◆ **What the exercise asks**
Pictures stay out; everything else in the records below is copied exactly.
▬▬▬▬▬▬
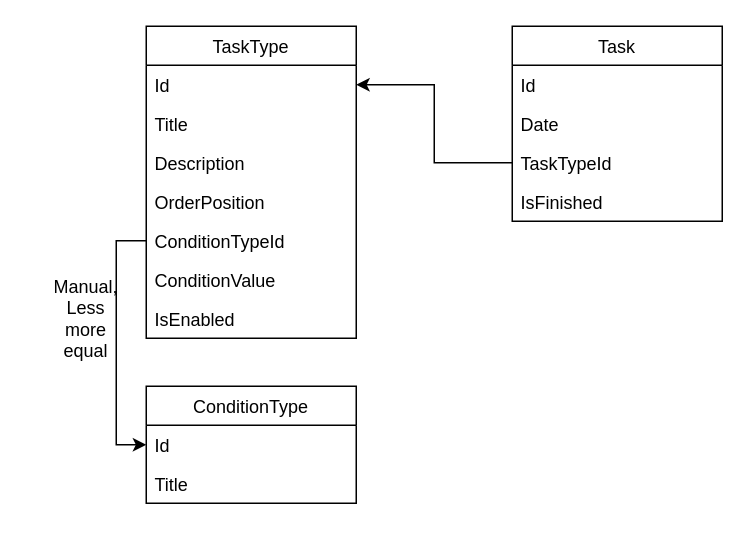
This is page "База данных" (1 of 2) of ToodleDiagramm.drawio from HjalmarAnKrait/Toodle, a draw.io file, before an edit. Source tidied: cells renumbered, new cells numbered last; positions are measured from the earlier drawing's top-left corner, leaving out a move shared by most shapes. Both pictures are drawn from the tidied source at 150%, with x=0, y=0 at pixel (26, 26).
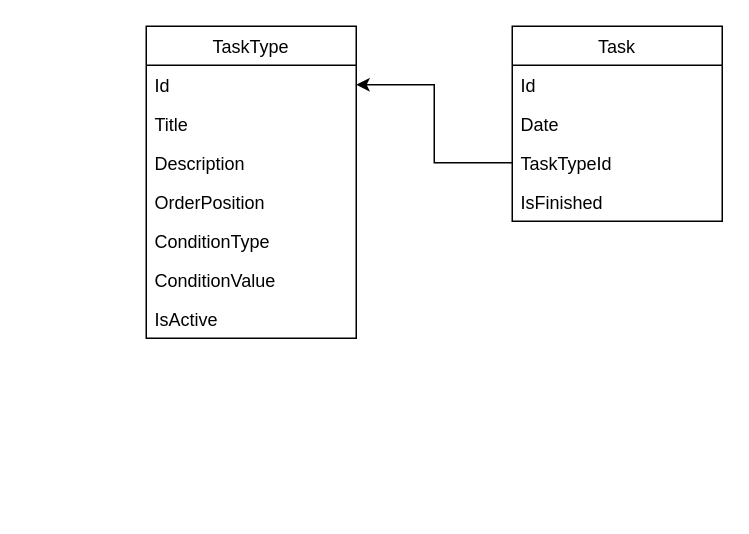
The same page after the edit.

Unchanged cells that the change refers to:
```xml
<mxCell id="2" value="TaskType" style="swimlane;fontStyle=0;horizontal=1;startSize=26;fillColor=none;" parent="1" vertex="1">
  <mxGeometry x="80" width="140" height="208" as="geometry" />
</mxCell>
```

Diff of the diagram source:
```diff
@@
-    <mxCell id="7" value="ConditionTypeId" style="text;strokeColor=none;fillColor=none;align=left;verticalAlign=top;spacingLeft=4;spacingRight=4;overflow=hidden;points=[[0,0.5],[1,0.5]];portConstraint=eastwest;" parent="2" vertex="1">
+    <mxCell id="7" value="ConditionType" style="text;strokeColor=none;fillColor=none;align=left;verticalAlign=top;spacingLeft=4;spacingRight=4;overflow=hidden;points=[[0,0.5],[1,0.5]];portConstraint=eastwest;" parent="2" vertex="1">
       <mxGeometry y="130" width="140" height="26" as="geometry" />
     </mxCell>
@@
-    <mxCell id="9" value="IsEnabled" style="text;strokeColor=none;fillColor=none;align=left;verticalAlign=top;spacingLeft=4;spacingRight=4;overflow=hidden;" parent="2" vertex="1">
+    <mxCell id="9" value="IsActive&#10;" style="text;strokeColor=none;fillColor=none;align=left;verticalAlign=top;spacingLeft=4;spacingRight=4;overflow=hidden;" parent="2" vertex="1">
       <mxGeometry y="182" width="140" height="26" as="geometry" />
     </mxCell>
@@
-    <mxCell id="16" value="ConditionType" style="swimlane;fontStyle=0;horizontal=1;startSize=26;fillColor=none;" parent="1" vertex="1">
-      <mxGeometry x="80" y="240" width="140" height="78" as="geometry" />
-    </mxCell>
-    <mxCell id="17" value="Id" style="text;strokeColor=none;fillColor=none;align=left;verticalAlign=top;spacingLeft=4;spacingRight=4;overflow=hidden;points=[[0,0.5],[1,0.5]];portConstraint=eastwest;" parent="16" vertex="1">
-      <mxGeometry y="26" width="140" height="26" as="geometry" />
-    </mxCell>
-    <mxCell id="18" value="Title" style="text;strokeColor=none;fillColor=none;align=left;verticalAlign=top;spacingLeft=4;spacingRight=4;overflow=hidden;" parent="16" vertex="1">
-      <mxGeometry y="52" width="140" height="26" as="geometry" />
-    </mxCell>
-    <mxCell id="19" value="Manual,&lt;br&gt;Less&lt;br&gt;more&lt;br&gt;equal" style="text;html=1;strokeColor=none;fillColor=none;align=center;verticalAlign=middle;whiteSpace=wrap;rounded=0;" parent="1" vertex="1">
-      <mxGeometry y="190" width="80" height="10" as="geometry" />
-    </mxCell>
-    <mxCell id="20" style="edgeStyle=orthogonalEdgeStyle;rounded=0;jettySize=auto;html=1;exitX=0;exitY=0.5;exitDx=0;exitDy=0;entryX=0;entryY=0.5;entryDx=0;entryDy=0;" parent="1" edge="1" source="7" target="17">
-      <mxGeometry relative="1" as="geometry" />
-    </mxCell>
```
▬▬▬▬▬▬
◆ **Result of this exercise**
This is page "База данных" (1 of 2) of ToodleDiagramm.drawio from HjalmarAnKrait/Toodle, a draw.io file, before an edit. Source tidied: cells renumbered, new cells numbered last; positions are measured from the earlier drawing's top-left corner, leaving out a move shared by most shapes. Both pictures are drawn from the tidied source at 150%, with x=0, y=0 at pixel (26, 26).
The same page after the edit.

Unchanged cells that the change refers to:
```xml
<mxCell id="2" value="TaskType" style="swimlane;fontStyle=0;horizontal=1;startSize=26;fillColor=none;" parent="1" vertex="1">
  <mxGeometry x="80" width="140" height="208" as="geometry" />
</mxCell>
```

Diff of the diagram source:
```diff
@@
-    <mxCell id="7" value="ConditionTypeId" style="text;strokeColor=none;fillColor=none;align=left;verticalAlign=top;spacingLeft=4;spacingRight=4;overflow=hidden;points=[[0,0.5],[1,0.5]];portConstraint=eastwest;" parent="2" vertex="1">
+    <mxCell id="7" value="ConditionType" style="text;strokeColor=none;fillColor=none;align=left;verticalAlign=top;spacingLeft=4;spacingRight=4;overflow=hidden;points=[[0,0.5],[1,0.5]];portConstraint=eastwest;" parent="2" vertex="1">
       <mxGeometry y="130" width="140" height="26" as="geometry" />
     </mxCell>
@@
-    <mxCell id="9" value="IsEnabled" style="text;strokeColor=none;fillColor=none;align=left;verticalAlign=top;spacingLeft=4;spacingRight=4;overflow=hidden;" parent="2" vertex="1">
+    <mxCell id="9" value="IsActive&#10;" style="text;strokeColor=none;fillColor=none;align=left;verticalAlign=top;spacingLeft=4;spacingRight=4;overflow=hidden;" parent="2" vertex="1">
       <mxGeometry y="182" width="140" height="26" as="geometry" />
     </mxCell>
@@
-    <mxCell id="16" value="ConditionType" style="swimlane;fontStyle=0;horizontal=1;startSize=26;fillColor=none;" parent="1" vertex="1">
-      <mxGeometry x="80" y="240" width="140" height="78" as="geometry" />
-    </mxCell>
-    <mxCell id="17" value="Id" style="text;strokeColor=none;fillColor=none;align=left;verticalAlign=top;spacingLeft=4;spacingRight=4;overflow=hidden;points=[[0,0.5],[1,0.5]];portConstraint=eastwest;" parent="16" vertex="1">
-      <mxGeometry y="26" width="140" height="26" as="geometry" />
-    </mxCell>
-    <mxCell id="18" value="Title" style="text;strokeColor=none;fillColor=none;align=left;verticalAlign=top;spacingLeft=4;spacingRight=4;overflow=hidden;" parent="16" vertex="1">
-      <mxGeometry y="52" width="140" height="26" as="geometry" />
-    </mxCell>
-    <mxCell id="19" value="Manual,&lt;br&gt;Less&lt;br&gt;more&lt;br&gt;equal" style="text;html=1;strokeColor=none;fillColor=none;align=center;verticalAlign=middle;whiteSpace=wrap;rounded=0;" parent="1" vertex="1">
-      <mxGeometry y="190" width="80" height="10" as="geometry" />
-    </mxCell>
-    <mxCell id="20" style="edgeStyle=orthogonalEdgeStyle;rounded=0;jettySize=auto;html=1;exitX=0;exitY=0.5;exitDx=0;exitDy=0;entryX=0;entryY=0.5;entryDx=0;entryDy=0;" parent="1" edge="1" source="7" target="17">
-      <mxGeometry relative="1" as="geometry" />
-    </mxCell>
```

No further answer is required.